His life was forever changed by the sacrifices he made while serving his country. It cost him his marriage as a young man whose wife couldn’t cope with the effects of the war on her husband. You will never see him sit in a room with his back to the door where someone could surprise him from behind. Sudden loud noises are now potential triggers to great stress and terror. Although he is a patriot who loves his country, you will not see him at the fireworks display celebrating the 4th of July.
T.J. receives medication and counseling to treat his conditions, and he also has been prescribed a steady dose of Malachi. Malachi is a service dog with special training who provides T.J. with comfort, companionship and much more. He is a constant in T.J.’s life and goes with him everywhere. He is devoted to his master and to his duty to him. Malachi is trained to recognize when T.J. is in distress, and to respond appropriately. He wears a vest that bears his official service dog identification so that he will always be welcome wherever they go together. T.J. has a heavy-duty safety strap around his neck that is securely attached to Malachi’s harness when he is riding on the motorcycle with him. Do not fear! While he is in his harness strapped to T.J., there is no possibility that Malachi could ever fall from the motorcycle.
It’s a beautiful thing to see the way this man and his dog interact together. Their love for one another is a joy to behold. What can life offer to a person when he has endured hardships and heartache from the time he was born and has then gone on to witness the terrible inhumanity of war in a foreign country? In this case, the answer is love. It’s the ever-present love of Malachi that soothes and helps brings peace to this remarkable man. It’s a part of what gives him the ability to meet people with a smile and an open heart, even though much of the time life has been less than kind to him.
Keep your eyes peeled for a Kawasaki Vulcan 900 fitted with an extra pair of wheels on the rear and you might spot Malachi riding through town, wearing those cute doggie goggles! T.J. and Malachi are well known and loved in Hagerstown, and both are well received all over the city. Malachi likes to ride with T.J., go to restaurants with T.J., visit friends or just stay home and watch television with T.J.! He’s particularly fond of watching Animal Planet.

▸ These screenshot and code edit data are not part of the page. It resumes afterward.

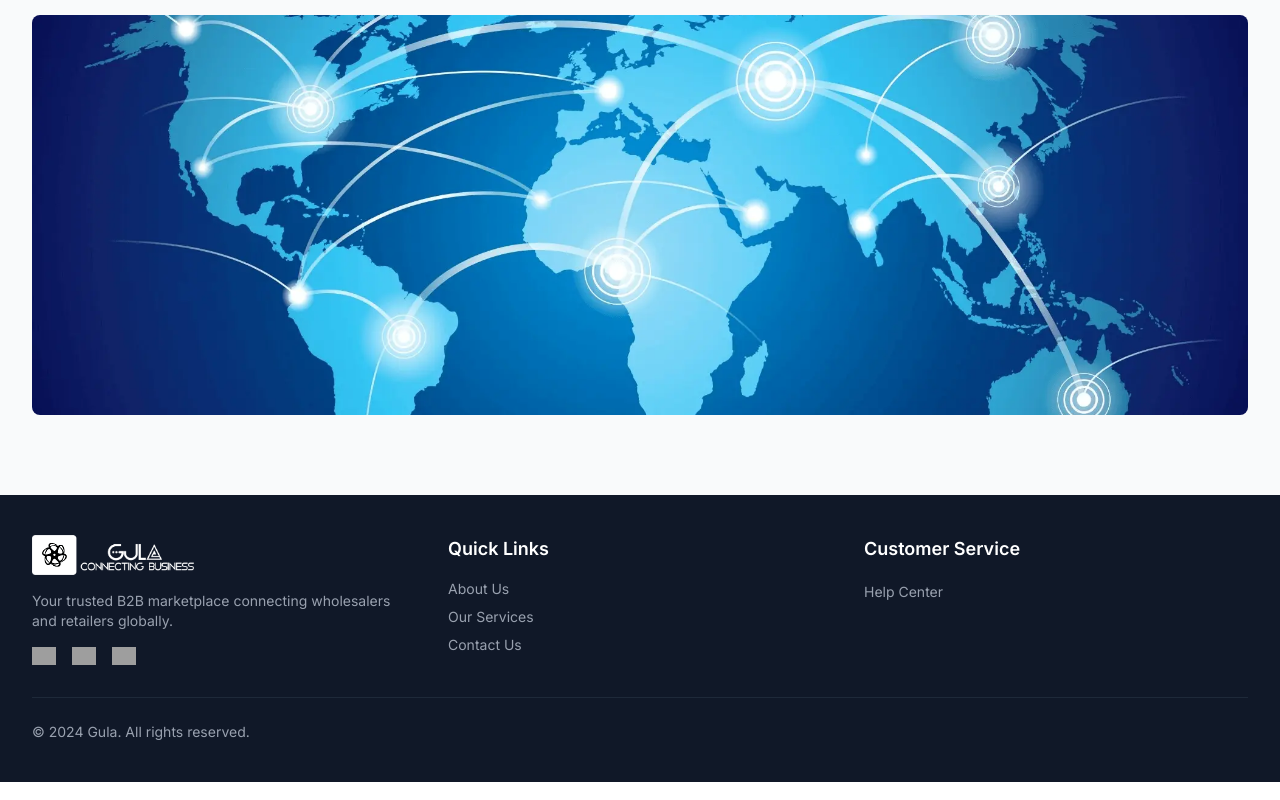
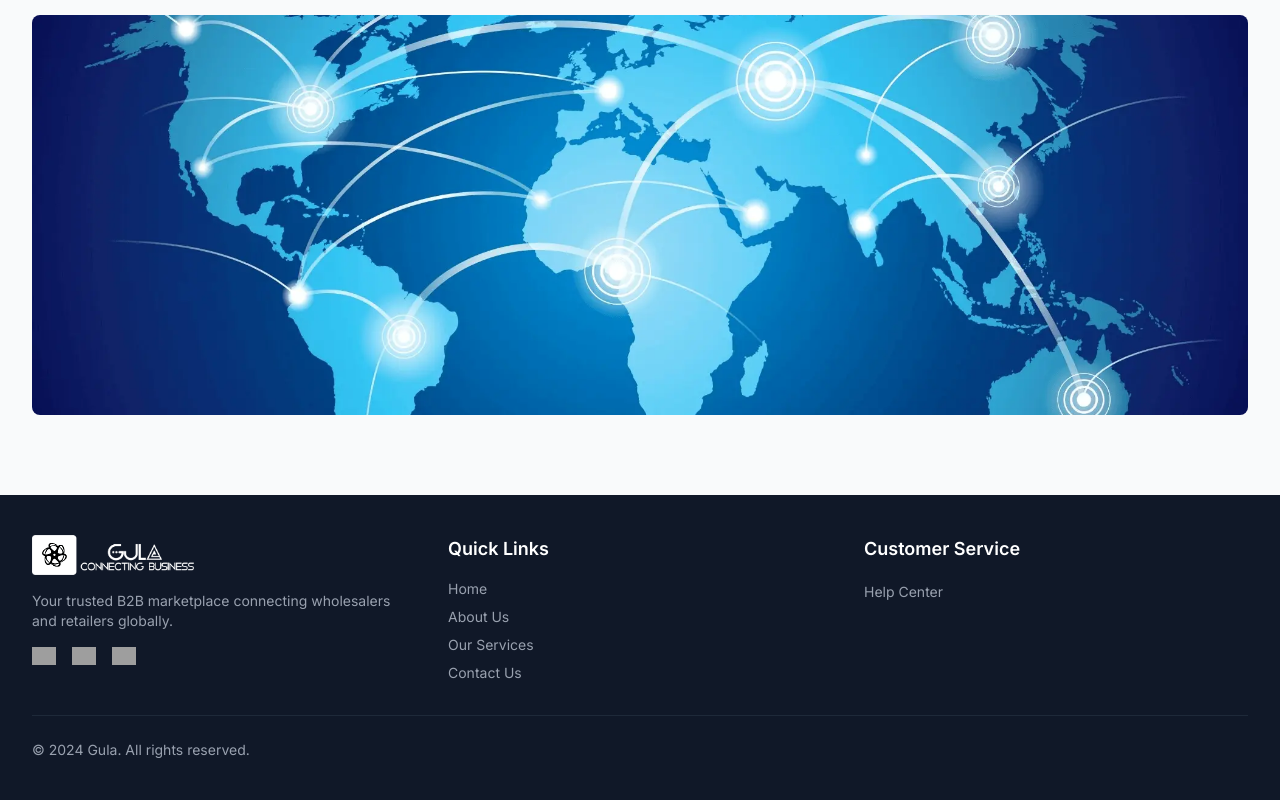
Before and after one commit to gulawebapp/gula_webapp, a React (Vite) app: page / in a window 1280 px wide. Shown: the part 2185-2985 px from the top of the page. Built offline with nearby package versions, Linux system fonts and the light colour scheme; grey boxes are pictures that could not be loaded.

Commit message:
added home to footer

```diff
--- a/src/components/common/Footer.jsx
+++ b/src/components/common/Footer.jsx
@@ -75,6 +75,10 @@ export default function Footer() {
             <ul className="space-y-2">
               <li className="text-gray-400 hover:text-white text-xs sm:text-sm">
                 {" "}
+                <Link to="/">Home</Link>
+              </li>
+              <li className="text-gray-400 hover:text-white text-xs sm:text-sm">
+                {" "}
                 <Link to="/about">About Us</Link>
               </li>
               <li className="text-gray-400 hover:text-white text-xs sm:text-sm">
```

You might see them just about anywhere, even on an overnight camp out in Cunningham Falls State Park in T.J.’s nifty little camper. When you do, say Hi for me!